Philadelphia?, 1936?
JK2313 1936 D38 oversize

This book was given to delegates at the 1936 Democratic convention, held that year in Philadelphia. It contains information such as the party’s platform, election results, and statements from the President, his cabinet members, other important members of his administration, and the first lady.

This copy belonged to Wilson McCarthy (1884-1956), a judge who sat on Utah’s Third District Court in 1919. He left the bench a year later and earned a fortune as a private practice attorney. In 1926 he was elected to the Utah state senate.
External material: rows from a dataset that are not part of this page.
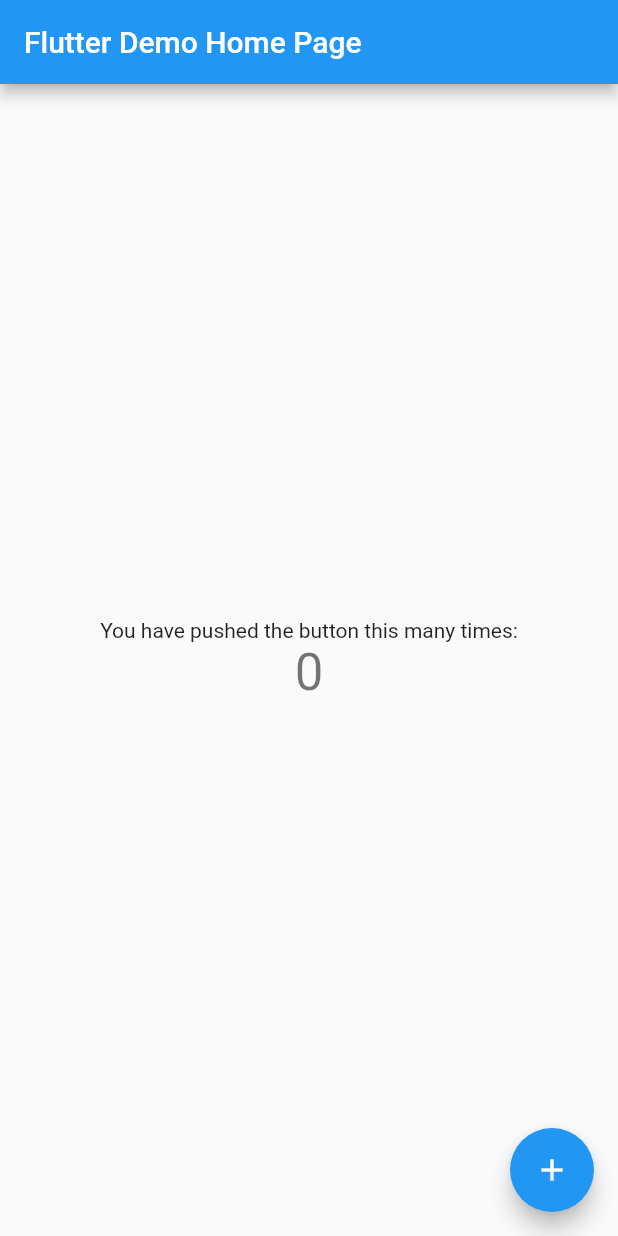
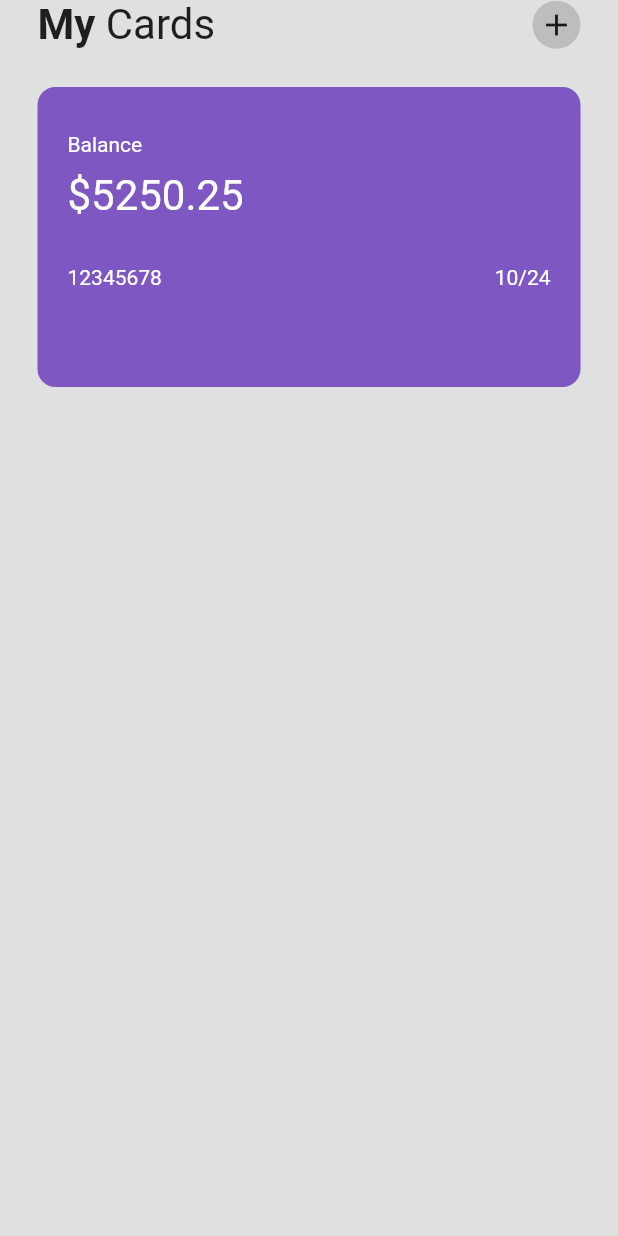
Before and after one commit to BerPGR/wallet-flutter, a Flutter app: the screen it shows after launch, on a phone screen of 412 x 824 dp. Run offline on Flutter 3.47's test engine with Material 2 defaults, Android fonts, the phone set to English and light mode, and no system bars.

Commit message:
Created cards section

```diff
--- a/lib/main.dart
+++ b/lib/main.dart
@@ -1,4 +1,5 @@
 import 'package:flutter/material.dart';
+import 'package:wallet_ui/pages/home_page.dart';
 
 void main() {
   runApp(const MyApp());
@@ -7,109 +8,11 @@ void main() {
 class MyApp extends StatelessWidget {
   const MyApp({super.key});
 
-  // This widget is the root of your application.
   @override
   Widget build(BuildContext context) {
     return MaterialApp(
-      title: 'Flutter Demo',
-      theme: ThemeData(
-        // This is the theme of your application.
-        //
-        // Try running your application with "flutter run". You'll see the
-        // application has a blue toolbar. Then, without quitting the app, try
-        // changing the primarySwatch below to Colors.green and then invoke
-        // "hot reload" (press "r" in the console where you ran "flutter run",
-        // or simply save your changes to "hot reload" in a Flutter IDE).
-        // Notice that the counter didn't reset back to zero; the application
-        // is not restarted.
-        primarySwatch: Colors.blue,
-      ),
-      home: const MyHomePage(title: 'Flutter Demo Home Page'),
+      debugShowCheckedModeBanner: false,
+      home: HomePage(),
     );
   }
 }
-
-class MyHomePage extends StatefulWidget {
-  const MyHomePage({super.key, required this.title});
-
-  // This widget is the home page of your application. It is stateful, meaning
-  // that it has a State object (defined below) that contains fields that affect
-  // how it looks.
-
-  // This class is the configuration for the state. It holds the values (in this
-  // case the title) provided by the parent (in this case the App widget) and
-  // used by the build method of the State. Fields in a Widget subclass are
-  // always marked "final".
-
-  final String title;
-
-  @override
-  State<MyHomePage> createState() => _MyHomePageState();
-}
-
-class _MyHomePageState extends State<MyHomePage> {
-  int _counter = 0;
-
-  void _incrementCounter() {
-    setState(() {
-      // This call to setState tells the Flutter framework that something has
-      // changed in this State, which causes it to rerun the build method below
-      // so that the display can reflect the updated values. If we changed
-      // _counter without calling setState(), then the build method would not be
-      // called again, and so nothing would appear to happen.
-      _counter++;
-    });
-  }
-
-  @override
-  Widget build(BuildContext context) {
-    // This method is rerun every time setState is called, for instance as done
-    // by the _incrementCounter method above.
-    //
-    // The Flutter framework has been optimized to make rerunning build methods
-    // fast, so that you can just rebuild anything that needs updating rather
-    // than having to individually change instances of widgets.
-    return Scaffold(
-      appBar: AppBar(
-        // Here we take the value from the MyHomePage object that was created by
-        // the App.build method, and use it to set our appbar title.
-        title: Text(widget.title),
-      ),
-      body: Center(
-        // Center is a layout widget. It takes a single child and positions it
-        // in the middle of the parent.
-        child: Column(
-          // Column is also a layout widget. It takes a list of children and
-          // arranges them vertically. By default, it sizes itself to fit its
-          // children horizontally, and tries to be as tall as its parent.
-          //
-          // Invoke "debug painting" (press "p" in the console, choose the
-          // "Toggle Debug Paint" action from the Flutter Inspector in Android
-          // Studio, or the "Toggle Debug Paint" command in Visual Studio Code)
-          // to see the wireframe for each widget.
-          //
-          // Column has various properties to control how it sizes itself and
-          // how it positions its children. Here we use mainAxisAlignment to
-          // center the children vertically; the main axis here is the vertical
-          // axis because Columns are vertical (the cross axis would be
-          // horizontal).
-          mainAxisAlignment: MainAxisAlignment.center,
-          children: <Widget>[
-            const Text(
-              'You have pushed the button this many times:',
-            ),
-            Text(
-              '$_counter',
-              style: Theme.of(context).textTheme.headlineMedium,
-            ),
-          ],
-        ),
-      ),
-      floatingActionButton: FloatingActionButton(
-        onPressed: _incrementCounter,
-        tooltip: 'Increment',
-        child: const Icon(Icons.add),
-      ), // This trailing comma makes auto-formatting nicer for build methods.
-    );
-  }
-}
--- /dev/null
+++ b/lib/pages/home_page.dart
@@ -0,0 +1,95 @@
+import 'package:flutter/material.dart';
+import 'package:flutter/src/widgets/framework.dart';
+import 'package:flutter/src/widgets/placeholder.dart';
+import 'package:wallet_ui/util/my_card.dart';
+
+class HomePage extends StatefulWidget {
+  const HomePage({super.key});
+
+  @override
+  State<HomePage> createState() => _HomePageState();
+}
+
+class _HomePageState extends State<HomePage> {
+  @override
+  Widget build(BuildContext context) {
+    return Scaffold(
+      backgroundColor: Colors.grey[300],
+      body: SafeArea(
+        child: Column(
+          children: [
+            //app bar
+            Padding(
+              padding: const EdgeInsets.symmetric(horizontal: 25),
+              child: Row(
+                mainAxisAlignment: MainAxisAlignment.spaceBetween,
+                children: [
+                  Row(
+                    children: [
+                      Text(
+                        'My',
+                        style: TextStyle(
+                            fontSize: 28, fontWeight: FontWeight.bold),
+                      ),
+                      Text(
+                        ' Cards',
+                        style: TextStyle(fontSize: 28),
+                      ),
+                    ],
+                  ),
+
+                  //plus button
+                  Container(
+                    padding: EdgeInsets.all(4),
+                    decoration: BoxDecoration(
+                        shape: BoxShape.circle, color: Colors.grey[400]),
+                    child: Icon(Icons.add),
+                  ),
+                ],
+              ),
+            ),
+
+            SizedBox(
+              height: 25,
+            ),
+
+            //cards
+            Container(
+              height: 200,
+              child: PageView(
+                scrollDirection: Axis.horizontal,
+                children: [
+                  MyCard(
+                    balance: 5250.25,
+                    cardNumber: 12345678,
+                    expiryMonth: 10,
+                    expiryYear: 24,
+                    color: Colors.deepPurple[400],
+                  ),
+                  MyCard(
+                    balance: 342.23,
+                    cardNumber: 12345678,
+                    expiryMonth: 11,
+                    expiryYear: 23,
+                    color: Colors.blue[400],
+                  ),
+                  MyCard(
+                    balance: 420.42,
+                    cardNumber: 12345678,
+                    expiryMonth: 8,
+                    expiryYear: 22,
+                    color: Colors.green[400],
+                  ),
+                ],
+              ),
+            )
+
+            // 3 buttons -> send + pay + bills
+
+            // column -> stats + transactions
+          ],
+        ),
+      ),
+    );
+  }
+}
--- /dev/null
+++ b/lib/util/my_card.dart
@@ -0,0 +1,67 @@
+// ignore_for_file: public_member_api_docs, sort_constructors_first
+import 'package:flutter/material.dart';
+
+class MyCard extends StatelessWidget {
+  final double balance;
+  final int cardNumber;
+  final int expiryMonth;
+  final int expiryYear;
+  final color;
+
+  const MyCard(
+      {Key? key,
+      required this.balance,
+      required this.cardNumber,
+      required this.expiryMonth,
+      required this.expiryYear,
+      required this.color})
+      : super(key: key);
+
+  @override
+  Widget build(BuildContext context) {
+    return Padding(
+      padding: const EdgeInsets.symmetric(horizontal: 25),
+      child: Container(
+        padding: EdgeInsets.all(20),
+        width: 300,
+        decoration: BoxDecoration(
+            color: color, borderRadius: BorderRadius.circular(12)),
+        child: Column(
+          crossAxisAlignment: CrossAxisAlignment.start,
+          children: [
+            SizedBox(
+              height: 10,
+            ),
+            Text(
+              'Balance',
+              style: TextStyle(color: Colors.white),
+            ),
+            SizedBox(
+              height: 10,
+            ),
+            Text(
+              '\$' + balance.toString(),
+              style: TextStyle(color: Colors.white, fontSize: 28),
+            ),
+            SizedBox(
+              height: 30,
+            ),
+            Row(
+              mainAxisAlignment: MainAxisAlignment.spaceBetween,
+              children: [
+                Text(
+                  cardNumber.toString(),
+                  style: TextStyle(color: Colors.white),
+                ),
+                Text(
+                  expiryMonth.toString() + '/' + expiryYear.toString(),
+                  style: TextStyle(color: Colors.white),
+                )
+              ],
+            ),
+          ],
+        ),
+      ),
+    );
+  }
+}
--- a/pubspec.yaml
+++ b/pubspec.yaml
@@ -35,6 +35,7 @@ dependencies:
   # The following adds the Cupertino Icons font to your application.
   # Use with the CupertinoIcons class for iOS style icons.
   cupertino_icons: ^1.0.2
+  smooth_page_indicator: ^1.0.0+2
 
 dev_dependencies:
   flutter_test:
```
Also changed, not shown: pubspec.lock, 1 other file.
A lifelong Democrat, he was appointed by Republican President Herbert Hoover to the Reconstruction Finance Corporation in 1932. A year later, he began a career in banking in San Francisco. In 1934, the RFC asked him to take control of the Denver and Rio Grande Western Railroad, which had just defaulted on a $10 million loan. It took McCarthy and others nearly two decades to rehabilitate the company. In 1937 alone, $18 million was pumped into the property.

Under McCarthy’s administration the Rio Grande built more than 1100 bridges and laid more than two million railroad ties. By the end of World War II, the railroad’s revenues had increased from $17 million to $75 million per year. During this time, McCarthy anchored the Rio Grande between Salt Lake City (his birthplace) and Denver. Freight time between these two points dropped from 54 hours to just under 24 hours. McCarthy, in conjunction with the Western Pacific Railroad began the “California Zephyr,” a luxury service between Chicago and the Bay Area. He also added the train’s signature vista-dome cars.

In addition to his turn-around of the fortunes of the railroad, McCarthy helped bring Geneva Steel to Utah. On the day of his funeral, every Rio Grande train stopped, their crews observing two minutes of silence.

This book was also published, with some variations, under the title The Democratic National Convention, 1936. The book contains dozens of contemporary advertisements, many in color. Illustrated with nineteen full-page portraits and dozens of in-text half-tones and illustrations, and a facsimile of the Constitution. Bound in full brown morocco gilt, watered silk endpapers, top edge gilt. Limited edition of unknown quantity. University of Utah copy is no. 1464, stamped in gilt “Wilson McCarthy” and signed by Franklin Delano Roosevelt. Gift of Wilson McCarthy.